Alright, things are working today! So Sunday I had my 2005 HD 1200 XL Roadster parked out in front of my house all day. I tucked it in the garage about 9 or 10 p.m. and when I went back out to the garage the next day it had disappeared. I really couldn't believe it at first, and my mind was racing trying to figure out where the hell it was. We've been having problems in my little old foothills hood with tweakers creeping around at night and siphoning gas out of old cars, stealing small stuff and generally giving good reason to keep the fire power loaded and within easy reach. Even with the scumbag activities I wasn't worrying about my stuff that much. I never thought they'd go big like this.
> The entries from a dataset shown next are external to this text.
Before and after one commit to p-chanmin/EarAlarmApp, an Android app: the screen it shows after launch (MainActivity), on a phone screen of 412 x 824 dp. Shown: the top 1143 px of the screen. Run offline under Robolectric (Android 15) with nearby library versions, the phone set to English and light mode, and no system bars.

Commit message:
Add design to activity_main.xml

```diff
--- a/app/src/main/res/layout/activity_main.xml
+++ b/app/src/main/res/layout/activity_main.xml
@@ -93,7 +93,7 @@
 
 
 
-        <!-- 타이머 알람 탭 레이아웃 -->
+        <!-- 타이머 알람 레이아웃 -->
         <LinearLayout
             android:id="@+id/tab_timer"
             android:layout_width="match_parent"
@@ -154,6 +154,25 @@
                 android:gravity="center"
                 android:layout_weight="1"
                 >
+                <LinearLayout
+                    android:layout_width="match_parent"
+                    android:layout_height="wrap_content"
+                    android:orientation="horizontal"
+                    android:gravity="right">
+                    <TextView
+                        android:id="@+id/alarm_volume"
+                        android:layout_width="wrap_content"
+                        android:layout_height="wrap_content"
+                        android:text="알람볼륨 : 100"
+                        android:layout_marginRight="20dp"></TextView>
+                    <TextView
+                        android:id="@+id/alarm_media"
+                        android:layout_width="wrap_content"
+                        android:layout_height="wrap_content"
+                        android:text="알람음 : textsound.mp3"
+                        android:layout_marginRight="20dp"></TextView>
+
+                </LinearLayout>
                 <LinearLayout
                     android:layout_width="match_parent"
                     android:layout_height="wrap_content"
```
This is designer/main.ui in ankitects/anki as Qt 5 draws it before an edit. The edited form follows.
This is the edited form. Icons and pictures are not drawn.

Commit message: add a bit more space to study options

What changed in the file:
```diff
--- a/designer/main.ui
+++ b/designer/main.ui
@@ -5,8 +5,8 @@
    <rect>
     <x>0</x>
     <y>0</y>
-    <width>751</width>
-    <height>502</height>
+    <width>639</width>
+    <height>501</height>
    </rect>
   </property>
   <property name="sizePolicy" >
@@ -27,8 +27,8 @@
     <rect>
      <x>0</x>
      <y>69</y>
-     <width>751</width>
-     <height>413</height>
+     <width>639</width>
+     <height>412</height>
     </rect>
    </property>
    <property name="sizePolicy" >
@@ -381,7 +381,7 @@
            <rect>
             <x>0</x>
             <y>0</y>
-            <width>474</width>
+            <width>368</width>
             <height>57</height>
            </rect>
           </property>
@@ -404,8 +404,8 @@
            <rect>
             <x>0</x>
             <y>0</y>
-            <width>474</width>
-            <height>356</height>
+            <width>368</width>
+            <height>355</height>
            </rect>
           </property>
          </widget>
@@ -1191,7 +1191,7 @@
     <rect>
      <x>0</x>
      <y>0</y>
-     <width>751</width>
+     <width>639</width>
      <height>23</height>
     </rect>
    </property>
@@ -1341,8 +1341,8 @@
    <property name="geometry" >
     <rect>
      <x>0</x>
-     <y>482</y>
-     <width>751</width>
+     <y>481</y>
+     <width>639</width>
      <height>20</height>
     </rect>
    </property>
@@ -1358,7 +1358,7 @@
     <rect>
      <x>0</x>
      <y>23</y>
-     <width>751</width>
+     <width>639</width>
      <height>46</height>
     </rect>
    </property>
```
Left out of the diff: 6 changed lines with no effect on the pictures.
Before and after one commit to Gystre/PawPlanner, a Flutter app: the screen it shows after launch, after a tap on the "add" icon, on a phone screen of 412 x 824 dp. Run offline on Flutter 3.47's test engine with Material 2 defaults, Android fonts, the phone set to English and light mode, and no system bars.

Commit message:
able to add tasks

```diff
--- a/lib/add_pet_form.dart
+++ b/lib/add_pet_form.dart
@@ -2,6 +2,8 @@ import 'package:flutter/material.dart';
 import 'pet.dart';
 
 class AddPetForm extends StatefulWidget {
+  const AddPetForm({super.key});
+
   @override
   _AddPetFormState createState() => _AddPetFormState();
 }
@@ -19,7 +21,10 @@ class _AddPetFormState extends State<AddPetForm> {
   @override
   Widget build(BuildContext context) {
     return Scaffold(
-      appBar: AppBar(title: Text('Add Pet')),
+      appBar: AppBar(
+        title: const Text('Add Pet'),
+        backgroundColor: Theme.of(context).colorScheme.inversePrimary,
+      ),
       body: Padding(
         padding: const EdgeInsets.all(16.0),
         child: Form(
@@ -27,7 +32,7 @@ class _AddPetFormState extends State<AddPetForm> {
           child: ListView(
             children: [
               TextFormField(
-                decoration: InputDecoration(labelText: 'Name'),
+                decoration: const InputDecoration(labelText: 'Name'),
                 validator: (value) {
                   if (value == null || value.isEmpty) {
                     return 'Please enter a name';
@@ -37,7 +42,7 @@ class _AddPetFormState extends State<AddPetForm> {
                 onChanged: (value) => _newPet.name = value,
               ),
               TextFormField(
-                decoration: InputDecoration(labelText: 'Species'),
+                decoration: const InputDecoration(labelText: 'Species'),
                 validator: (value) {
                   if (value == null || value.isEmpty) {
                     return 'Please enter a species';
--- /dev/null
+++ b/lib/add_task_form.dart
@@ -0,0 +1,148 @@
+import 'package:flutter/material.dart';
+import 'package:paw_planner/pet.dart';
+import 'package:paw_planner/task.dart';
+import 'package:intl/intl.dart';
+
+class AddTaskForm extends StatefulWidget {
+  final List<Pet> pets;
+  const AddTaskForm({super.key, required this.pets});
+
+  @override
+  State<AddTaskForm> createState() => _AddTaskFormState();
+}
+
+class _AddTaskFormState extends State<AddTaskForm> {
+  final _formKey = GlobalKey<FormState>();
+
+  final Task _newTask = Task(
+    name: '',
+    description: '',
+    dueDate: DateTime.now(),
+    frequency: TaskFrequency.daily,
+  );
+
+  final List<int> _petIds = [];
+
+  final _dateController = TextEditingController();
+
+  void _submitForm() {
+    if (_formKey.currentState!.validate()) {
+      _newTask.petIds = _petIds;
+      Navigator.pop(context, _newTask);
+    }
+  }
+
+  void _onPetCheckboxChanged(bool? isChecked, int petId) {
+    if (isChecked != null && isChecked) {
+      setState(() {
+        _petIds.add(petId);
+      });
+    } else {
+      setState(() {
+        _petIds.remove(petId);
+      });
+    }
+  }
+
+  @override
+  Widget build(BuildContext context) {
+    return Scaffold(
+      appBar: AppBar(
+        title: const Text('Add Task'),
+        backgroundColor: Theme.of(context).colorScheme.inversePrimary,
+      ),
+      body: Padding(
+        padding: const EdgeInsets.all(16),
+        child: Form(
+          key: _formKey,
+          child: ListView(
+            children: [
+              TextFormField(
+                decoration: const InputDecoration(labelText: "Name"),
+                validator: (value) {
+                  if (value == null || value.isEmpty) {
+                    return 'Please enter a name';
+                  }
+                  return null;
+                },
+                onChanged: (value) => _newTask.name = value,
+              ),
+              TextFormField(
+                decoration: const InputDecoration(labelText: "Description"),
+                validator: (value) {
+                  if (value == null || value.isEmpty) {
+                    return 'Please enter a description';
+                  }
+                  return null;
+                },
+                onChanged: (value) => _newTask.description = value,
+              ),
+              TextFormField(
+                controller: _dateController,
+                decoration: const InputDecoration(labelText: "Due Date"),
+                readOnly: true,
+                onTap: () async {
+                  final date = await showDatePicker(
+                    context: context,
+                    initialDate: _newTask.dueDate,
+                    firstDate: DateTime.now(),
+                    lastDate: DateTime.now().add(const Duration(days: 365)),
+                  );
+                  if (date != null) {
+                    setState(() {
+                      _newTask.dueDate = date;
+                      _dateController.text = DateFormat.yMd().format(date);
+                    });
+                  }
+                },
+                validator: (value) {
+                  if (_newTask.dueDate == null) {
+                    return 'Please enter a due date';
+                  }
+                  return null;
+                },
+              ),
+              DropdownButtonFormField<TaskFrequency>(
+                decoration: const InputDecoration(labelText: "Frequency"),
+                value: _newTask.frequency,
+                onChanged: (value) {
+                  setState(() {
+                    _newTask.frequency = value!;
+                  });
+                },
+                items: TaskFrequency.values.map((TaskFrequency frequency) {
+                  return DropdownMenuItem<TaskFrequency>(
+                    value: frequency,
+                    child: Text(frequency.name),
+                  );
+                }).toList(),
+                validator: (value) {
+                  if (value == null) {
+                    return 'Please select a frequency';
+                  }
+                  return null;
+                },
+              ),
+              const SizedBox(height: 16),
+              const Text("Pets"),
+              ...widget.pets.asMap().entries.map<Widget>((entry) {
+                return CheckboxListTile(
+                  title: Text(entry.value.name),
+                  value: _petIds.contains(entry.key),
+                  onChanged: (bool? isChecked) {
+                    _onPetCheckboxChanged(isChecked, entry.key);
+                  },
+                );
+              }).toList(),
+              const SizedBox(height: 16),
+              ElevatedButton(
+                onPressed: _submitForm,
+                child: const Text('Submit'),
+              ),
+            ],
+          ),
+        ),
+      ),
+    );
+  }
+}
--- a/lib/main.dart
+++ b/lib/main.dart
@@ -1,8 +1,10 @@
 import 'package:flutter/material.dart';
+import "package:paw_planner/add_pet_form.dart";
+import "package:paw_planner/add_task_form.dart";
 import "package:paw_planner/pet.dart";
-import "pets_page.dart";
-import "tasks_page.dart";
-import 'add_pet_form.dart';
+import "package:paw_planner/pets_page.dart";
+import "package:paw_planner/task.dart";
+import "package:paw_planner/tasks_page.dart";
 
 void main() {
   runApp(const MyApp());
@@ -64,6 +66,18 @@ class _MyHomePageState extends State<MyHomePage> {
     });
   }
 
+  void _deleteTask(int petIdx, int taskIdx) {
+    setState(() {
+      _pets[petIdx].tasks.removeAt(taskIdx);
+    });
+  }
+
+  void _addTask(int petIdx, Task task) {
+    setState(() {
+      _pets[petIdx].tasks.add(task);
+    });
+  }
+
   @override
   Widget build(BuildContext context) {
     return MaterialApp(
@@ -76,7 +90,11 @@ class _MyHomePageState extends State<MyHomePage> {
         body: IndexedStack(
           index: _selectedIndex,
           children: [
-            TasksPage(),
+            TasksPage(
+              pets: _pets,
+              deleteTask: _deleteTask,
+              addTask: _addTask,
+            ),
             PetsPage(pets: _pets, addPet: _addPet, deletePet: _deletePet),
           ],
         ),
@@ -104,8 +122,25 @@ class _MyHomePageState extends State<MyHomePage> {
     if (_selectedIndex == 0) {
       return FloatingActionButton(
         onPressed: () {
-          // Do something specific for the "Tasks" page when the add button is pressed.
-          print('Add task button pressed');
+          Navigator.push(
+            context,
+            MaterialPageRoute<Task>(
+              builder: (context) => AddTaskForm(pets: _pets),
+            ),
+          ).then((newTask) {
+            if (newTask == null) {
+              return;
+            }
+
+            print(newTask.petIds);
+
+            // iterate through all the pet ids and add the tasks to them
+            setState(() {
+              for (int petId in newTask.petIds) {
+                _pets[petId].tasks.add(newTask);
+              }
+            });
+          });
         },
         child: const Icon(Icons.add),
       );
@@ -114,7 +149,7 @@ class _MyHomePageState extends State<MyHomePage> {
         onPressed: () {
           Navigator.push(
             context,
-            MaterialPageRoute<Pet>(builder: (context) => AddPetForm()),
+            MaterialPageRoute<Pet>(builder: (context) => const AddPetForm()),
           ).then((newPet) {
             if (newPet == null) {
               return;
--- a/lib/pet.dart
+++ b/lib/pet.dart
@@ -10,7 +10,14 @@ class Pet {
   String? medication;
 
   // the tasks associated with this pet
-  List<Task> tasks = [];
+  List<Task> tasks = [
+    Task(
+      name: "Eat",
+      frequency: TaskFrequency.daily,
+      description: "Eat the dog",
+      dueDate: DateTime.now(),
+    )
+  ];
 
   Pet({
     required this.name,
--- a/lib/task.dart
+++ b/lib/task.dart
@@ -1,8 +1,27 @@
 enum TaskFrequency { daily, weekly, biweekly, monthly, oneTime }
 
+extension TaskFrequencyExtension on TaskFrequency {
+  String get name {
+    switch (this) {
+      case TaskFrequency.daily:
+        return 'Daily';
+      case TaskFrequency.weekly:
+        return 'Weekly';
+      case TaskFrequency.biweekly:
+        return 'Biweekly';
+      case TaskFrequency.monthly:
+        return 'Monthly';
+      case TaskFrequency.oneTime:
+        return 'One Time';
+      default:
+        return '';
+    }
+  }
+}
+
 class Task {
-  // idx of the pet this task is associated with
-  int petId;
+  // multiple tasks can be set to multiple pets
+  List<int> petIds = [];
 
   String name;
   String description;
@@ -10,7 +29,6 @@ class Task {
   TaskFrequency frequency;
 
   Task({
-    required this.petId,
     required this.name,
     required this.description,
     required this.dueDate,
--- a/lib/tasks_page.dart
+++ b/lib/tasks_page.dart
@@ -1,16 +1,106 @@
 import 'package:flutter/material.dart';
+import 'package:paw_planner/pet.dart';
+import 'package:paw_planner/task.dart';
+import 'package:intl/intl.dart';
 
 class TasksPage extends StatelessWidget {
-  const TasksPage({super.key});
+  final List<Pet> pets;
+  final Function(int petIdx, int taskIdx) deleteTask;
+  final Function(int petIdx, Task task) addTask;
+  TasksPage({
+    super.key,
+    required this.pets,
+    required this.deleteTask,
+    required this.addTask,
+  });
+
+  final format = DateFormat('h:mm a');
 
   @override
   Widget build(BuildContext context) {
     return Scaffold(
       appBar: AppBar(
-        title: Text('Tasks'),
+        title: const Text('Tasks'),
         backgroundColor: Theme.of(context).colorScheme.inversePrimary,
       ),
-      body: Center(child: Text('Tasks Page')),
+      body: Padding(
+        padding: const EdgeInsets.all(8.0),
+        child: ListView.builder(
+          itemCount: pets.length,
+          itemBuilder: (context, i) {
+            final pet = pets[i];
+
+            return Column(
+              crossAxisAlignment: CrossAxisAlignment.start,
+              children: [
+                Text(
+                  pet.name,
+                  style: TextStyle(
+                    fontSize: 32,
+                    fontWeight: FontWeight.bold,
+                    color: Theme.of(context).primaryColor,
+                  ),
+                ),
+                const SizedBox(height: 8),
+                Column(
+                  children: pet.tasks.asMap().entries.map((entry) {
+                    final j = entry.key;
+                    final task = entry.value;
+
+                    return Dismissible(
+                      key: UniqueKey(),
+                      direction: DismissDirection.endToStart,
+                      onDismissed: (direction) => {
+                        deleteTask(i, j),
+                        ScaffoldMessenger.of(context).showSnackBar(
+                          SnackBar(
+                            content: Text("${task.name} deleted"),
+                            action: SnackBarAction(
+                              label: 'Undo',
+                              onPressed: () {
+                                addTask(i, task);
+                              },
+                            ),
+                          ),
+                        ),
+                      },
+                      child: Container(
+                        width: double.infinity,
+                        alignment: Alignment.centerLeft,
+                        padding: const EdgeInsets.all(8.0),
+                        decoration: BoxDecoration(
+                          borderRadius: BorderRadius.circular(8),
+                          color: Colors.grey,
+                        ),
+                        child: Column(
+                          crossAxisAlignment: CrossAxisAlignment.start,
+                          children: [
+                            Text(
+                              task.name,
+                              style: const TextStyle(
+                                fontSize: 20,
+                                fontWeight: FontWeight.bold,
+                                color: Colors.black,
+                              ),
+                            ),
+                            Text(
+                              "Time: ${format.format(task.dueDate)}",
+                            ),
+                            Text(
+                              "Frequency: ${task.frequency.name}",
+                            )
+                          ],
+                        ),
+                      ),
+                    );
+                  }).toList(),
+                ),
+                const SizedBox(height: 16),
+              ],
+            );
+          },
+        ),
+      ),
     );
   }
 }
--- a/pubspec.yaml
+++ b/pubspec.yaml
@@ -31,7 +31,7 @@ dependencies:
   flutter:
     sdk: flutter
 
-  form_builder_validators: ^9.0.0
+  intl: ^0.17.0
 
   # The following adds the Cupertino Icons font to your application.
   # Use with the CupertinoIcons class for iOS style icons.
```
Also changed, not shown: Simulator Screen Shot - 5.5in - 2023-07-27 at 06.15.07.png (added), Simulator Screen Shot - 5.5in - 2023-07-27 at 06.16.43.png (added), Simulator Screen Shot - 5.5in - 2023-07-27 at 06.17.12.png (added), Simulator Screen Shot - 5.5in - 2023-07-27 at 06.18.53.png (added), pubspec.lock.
The bike was the only non-Triumph I have ever owned and the only bike I ever bought brand new. I didn't have any Triumph's that were even close to running at the time I bought it and had sold a neat, mostly stock 1971 Trophy a couple years before that, so had been ride-less for too long. Not too long after buying the bike I ran into a couple of the first guys that would be some of the founding members of DTMC. The HD Roadster was essential during this time, and I would not have had my part in founding the club without it. The pictures above are the only I could find of it. It took me to the 2nd EDR, the two first Smoke Outs in AZ, Up and up and down California on our first runs, and even though most the time I was riding it I was wishing I was on a older bike, it was a real nice motorcycle to have. Great torque, and great brakes, a little prone to getting hot under hard riding and a annoying high speed wobble usually at about 90 MPH and above that always bugged the hell out of me. Recently it was getting hard to go back and forth between the 2005 HD and the 1948 Triumph chopper. I've been mostly riding the Truimph and the chararistics were so drastically different between the two bikes it was kinda dangerous. The body gets used to how one machine works and wants to do the same stuff when you hop on something else. The bad news for HD is that I think the 1948 stretched rigid frame Triumph with the 4" over front end handled better than the 2005 Sportster, the lack of any real braking ability on the Triumph being its weak point. The bizarre thing is that a friend of a friend had come over on Sunday to look at it and we shook hands on a sale. He had gone home and started financing work on his computer and called me back to say we had a deal for shure. He's not a suspect and was super bummed when I told him what happened the next day. Now I have a pain in the ass insurance claim to deal with and the hoops to jump through associated with it, as well as the grim thought of the bike turning up somewhere thrashed, beat to shit and thrown back into my lap. The good news is my Triumph was over in my Dad's garage and the rest of my projects still look like old junk or are stashed in other places. No Triumph stuff stolen! That's it for modern bikes and probably HD's as well for me. Next club bike will be another rigid Pre-unit, but with a set of 800cc Routt barrells and lotsa other good stuff...